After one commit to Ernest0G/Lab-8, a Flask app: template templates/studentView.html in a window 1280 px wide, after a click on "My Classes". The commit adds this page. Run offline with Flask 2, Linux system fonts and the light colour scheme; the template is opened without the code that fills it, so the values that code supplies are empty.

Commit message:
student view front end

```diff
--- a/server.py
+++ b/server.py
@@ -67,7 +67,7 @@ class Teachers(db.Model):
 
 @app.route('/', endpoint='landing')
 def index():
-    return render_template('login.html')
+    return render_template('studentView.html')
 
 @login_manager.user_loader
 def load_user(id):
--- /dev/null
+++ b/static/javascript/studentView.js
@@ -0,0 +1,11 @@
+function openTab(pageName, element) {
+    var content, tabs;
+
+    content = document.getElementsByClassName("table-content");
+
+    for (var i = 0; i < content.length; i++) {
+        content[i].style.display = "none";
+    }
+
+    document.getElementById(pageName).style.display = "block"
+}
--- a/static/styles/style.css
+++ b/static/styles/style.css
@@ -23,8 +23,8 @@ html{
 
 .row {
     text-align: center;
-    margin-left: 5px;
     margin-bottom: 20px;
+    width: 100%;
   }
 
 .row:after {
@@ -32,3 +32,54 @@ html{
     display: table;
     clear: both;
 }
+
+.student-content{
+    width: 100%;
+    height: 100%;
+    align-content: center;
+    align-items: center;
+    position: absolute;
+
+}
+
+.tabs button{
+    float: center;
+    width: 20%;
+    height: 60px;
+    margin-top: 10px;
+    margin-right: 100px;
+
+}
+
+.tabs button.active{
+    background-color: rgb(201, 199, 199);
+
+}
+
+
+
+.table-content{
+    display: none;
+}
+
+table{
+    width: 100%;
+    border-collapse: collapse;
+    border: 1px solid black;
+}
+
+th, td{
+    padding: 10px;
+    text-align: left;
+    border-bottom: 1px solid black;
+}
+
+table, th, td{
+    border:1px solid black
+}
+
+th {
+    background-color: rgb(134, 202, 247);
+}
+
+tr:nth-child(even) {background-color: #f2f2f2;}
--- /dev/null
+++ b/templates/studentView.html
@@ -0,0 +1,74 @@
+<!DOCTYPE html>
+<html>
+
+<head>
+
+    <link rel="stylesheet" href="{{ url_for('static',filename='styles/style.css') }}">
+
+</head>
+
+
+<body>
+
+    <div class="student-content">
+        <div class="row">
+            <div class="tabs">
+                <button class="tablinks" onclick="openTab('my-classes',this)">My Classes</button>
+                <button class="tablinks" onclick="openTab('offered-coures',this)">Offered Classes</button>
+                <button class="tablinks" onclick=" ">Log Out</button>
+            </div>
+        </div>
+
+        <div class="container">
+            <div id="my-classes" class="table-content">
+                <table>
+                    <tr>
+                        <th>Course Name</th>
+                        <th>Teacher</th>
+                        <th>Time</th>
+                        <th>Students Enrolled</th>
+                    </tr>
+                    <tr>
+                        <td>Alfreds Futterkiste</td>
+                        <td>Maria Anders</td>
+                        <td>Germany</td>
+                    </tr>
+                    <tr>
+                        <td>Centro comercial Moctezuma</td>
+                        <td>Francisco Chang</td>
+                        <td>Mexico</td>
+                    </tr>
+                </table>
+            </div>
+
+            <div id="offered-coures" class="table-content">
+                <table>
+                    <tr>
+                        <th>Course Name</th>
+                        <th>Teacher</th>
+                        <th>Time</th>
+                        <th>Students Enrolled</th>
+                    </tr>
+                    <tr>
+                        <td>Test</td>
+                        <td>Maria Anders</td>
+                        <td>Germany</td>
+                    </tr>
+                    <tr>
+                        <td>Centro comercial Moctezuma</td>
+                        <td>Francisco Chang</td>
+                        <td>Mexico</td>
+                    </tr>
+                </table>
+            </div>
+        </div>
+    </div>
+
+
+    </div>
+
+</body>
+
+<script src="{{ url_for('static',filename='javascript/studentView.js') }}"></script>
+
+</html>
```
# # # # # # #
From the records, copy out each line that includes the string "tabs".

+    var content, tabs;
+.tabs button{
+.tabs button.active{
+            <div class="tabs">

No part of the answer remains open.